## Work instructions:
Say how many lines below contain the word "changed". The number is the entire reply.

===============

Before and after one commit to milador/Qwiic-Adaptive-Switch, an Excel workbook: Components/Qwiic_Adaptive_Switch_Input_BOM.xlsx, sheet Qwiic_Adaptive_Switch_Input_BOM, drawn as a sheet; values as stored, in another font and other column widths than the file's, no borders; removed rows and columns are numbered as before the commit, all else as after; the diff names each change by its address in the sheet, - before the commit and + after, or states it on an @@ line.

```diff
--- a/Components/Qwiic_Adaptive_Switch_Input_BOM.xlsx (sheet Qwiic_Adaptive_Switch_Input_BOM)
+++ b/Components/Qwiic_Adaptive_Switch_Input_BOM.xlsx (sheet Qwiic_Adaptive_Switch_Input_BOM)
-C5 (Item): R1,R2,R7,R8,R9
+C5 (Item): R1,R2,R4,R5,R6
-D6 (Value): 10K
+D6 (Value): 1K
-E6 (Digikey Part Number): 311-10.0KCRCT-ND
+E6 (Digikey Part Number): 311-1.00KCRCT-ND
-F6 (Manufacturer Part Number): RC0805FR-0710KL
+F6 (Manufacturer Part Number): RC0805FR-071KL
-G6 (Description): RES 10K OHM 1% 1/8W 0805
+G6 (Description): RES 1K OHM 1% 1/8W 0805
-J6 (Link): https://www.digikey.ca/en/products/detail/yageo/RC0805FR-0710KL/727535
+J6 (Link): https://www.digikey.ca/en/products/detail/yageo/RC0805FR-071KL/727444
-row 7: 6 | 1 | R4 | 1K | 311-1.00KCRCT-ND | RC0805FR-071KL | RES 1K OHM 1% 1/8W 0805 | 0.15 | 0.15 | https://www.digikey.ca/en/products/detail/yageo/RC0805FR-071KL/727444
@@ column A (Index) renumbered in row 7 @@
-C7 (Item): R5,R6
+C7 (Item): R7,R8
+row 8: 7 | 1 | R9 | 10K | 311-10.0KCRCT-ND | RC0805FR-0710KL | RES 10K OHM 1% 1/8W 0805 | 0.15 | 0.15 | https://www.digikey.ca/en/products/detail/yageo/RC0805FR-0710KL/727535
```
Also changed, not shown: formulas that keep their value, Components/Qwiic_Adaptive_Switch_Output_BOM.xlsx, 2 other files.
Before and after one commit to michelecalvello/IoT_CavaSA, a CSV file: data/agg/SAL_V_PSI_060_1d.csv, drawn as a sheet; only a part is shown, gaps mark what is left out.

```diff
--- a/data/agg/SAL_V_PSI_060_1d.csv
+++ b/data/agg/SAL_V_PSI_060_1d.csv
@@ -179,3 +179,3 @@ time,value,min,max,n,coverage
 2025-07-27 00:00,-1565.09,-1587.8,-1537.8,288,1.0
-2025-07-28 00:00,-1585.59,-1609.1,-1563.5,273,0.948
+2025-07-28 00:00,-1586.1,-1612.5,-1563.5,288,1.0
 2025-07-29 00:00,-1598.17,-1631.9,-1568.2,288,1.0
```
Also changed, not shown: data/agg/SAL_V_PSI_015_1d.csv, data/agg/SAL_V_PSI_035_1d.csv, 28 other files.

===============

## Your response:
2